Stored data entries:
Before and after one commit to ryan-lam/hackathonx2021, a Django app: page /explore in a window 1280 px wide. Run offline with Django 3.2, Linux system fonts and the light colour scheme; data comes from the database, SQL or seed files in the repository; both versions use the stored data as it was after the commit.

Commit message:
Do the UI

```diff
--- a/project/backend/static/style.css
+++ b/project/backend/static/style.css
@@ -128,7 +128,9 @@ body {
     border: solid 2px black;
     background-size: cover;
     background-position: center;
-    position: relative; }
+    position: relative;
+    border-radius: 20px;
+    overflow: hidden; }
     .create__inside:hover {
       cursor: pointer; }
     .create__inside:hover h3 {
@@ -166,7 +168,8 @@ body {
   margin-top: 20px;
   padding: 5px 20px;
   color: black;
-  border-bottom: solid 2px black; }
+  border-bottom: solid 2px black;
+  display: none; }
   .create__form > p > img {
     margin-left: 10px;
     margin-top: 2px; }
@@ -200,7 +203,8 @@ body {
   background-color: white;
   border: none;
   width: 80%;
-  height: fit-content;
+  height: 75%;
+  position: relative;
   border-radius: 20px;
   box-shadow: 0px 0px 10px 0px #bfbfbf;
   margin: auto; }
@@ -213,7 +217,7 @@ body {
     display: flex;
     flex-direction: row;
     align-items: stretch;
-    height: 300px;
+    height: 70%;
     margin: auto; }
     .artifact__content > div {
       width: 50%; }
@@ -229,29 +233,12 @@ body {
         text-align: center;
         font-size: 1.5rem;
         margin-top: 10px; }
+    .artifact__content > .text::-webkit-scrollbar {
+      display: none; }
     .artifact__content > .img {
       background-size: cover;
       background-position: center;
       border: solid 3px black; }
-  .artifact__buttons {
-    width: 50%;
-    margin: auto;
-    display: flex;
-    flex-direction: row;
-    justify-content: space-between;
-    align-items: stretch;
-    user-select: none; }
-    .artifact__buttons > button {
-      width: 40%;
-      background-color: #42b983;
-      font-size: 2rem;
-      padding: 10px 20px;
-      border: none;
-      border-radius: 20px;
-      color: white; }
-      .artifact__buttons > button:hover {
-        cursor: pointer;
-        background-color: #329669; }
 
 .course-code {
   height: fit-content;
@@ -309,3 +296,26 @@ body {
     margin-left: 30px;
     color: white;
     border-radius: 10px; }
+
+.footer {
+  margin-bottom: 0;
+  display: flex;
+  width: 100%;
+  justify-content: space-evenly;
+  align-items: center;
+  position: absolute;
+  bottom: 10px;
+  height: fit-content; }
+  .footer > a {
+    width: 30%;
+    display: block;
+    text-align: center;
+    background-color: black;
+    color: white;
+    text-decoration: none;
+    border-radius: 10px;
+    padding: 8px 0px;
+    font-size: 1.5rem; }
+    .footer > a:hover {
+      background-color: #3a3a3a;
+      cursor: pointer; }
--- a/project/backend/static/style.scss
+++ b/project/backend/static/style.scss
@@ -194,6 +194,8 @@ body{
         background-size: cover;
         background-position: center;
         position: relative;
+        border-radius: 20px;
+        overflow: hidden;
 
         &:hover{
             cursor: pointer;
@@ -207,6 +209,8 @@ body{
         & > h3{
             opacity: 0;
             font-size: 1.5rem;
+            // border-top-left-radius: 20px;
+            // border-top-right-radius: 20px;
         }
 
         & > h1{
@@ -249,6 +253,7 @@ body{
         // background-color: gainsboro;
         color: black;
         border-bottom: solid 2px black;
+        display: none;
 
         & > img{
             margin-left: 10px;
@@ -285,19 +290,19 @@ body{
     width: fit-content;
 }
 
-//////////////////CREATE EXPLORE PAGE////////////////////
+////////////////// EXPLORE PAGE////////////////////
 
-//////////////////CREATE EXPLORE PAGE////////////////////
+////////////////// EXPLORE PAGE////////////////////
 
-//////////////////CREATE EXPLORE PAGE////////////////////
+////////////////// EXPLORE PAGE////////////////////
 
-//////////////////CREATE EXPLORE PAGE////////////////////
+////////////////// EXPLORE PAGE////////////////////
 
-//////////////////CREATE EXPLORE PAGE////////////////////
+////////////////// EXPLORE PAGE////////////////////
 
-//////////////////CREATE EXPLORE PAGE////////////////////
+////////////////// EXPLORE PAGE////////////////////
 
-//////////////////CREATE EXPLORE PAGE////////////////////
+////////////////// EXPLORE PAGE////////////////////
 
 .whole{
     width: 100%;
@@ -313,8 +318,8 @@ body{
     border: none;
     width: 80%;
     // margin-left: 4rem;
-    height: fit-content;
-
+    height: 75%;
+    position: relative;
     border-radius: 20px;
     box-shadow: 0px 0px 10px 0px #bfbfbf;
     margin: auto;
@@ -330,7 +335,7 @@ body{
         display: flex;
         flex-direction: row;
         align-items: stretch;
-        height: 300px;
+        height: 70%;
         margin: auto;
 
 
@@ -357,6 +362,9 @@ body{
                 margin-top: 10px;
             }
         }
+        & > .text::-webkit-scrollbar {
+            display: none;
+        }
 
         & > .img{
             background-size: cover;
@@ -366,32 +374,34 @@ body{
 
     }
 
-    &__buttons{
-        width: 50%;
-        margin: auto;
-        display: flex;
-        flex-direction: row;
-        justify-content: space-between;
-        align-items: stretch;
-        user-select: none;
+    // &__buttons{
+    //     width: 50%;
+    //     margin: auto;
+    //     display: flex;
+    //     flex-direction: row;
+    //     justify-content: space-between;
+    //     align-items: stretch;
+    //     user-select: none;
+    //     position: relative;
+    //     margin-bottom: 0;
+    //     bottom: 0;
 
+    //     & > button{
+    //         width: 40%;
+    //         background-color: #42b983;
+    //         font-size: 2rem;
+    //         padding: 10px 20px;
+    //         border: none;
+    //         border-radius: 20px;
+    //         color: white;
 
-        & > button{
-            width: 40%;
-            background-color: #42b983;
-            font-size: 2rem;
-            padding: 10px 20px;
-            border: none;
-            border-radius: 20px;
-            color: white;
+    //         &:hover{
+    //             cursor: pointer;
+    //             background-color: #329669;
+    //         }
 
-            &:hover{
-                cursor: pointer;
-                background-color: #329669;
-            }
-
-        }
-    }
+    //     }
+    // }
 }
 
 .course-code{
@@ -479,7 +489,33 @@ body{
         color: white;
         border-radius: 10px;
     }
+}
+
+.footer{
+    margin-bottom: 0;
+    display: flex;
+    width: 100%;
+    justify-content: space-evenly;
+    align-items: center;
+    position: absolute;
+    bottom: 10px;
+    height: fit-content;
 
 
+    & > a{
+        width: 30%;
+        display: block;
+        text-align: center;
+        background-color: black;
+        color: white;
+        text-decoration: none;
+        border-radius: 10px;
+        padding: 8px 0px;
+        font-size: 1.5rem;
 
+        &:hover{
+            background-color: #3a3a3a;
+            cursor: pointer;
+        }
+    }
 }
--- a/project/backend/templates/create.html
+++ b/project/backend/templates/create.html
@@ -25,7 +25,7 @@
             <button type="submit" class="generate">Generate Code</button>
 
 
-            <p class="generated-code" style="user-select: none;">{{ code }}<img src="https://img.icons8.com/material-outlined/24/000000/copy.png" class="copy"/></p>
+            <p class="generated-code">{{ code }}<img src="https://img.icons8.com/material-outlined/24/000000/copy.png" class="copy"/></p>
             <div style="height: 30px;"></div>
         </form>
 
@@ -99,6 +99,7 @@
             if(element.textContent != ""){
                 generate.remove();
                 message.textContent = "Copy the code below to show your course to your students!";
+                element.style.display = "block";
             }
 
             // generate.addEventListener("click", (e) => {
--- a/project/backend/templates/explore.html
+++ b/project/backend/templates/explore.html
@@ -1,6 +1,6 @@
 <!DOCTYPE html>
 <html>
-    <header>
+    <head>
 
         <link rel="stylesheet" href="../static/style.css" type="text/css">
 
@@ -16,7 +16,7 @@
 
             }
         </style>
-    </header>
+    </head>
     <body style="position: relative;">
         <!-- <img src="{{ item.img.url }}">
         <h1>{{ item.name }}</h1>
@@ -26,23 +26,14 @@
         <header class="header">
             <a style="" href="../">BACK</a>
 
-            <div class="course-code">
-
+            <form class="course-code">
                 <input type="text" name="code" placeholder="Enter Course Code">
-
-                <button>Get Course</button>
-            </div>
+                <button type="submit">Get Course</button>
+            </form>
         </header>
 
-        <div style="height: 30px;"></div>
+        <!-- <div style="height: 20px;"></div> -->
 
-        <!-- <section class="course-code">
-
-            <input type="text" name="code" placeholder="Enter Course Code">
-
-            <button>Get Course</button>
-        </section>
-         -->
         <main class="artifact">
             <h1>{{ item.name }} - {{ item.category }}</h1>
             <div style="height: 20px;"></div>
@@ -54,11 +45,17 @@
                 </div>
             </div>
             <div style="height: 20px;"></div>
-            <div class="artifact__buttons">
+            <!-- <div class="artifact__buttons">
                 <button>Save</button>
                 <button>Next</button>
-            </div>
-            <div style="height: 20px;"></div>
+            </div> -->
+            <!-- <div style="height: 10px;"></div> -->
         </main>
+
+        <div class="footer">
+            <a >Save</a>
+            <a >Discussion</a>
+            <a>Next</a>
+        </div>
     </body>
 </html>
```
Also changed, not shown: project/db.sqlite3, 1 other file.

ABOUT THIS EXERCISE:
Show, from the records above, every line that includes "padding".

WRITTEN RESPONSE:
   padding: 5px 20px;
-      padding: 10px 20px;
+    padding: 8px 0px;
+    //         padding: 10px 20px;
-            padding: 10px 20px;
+        padding: 8px 0px;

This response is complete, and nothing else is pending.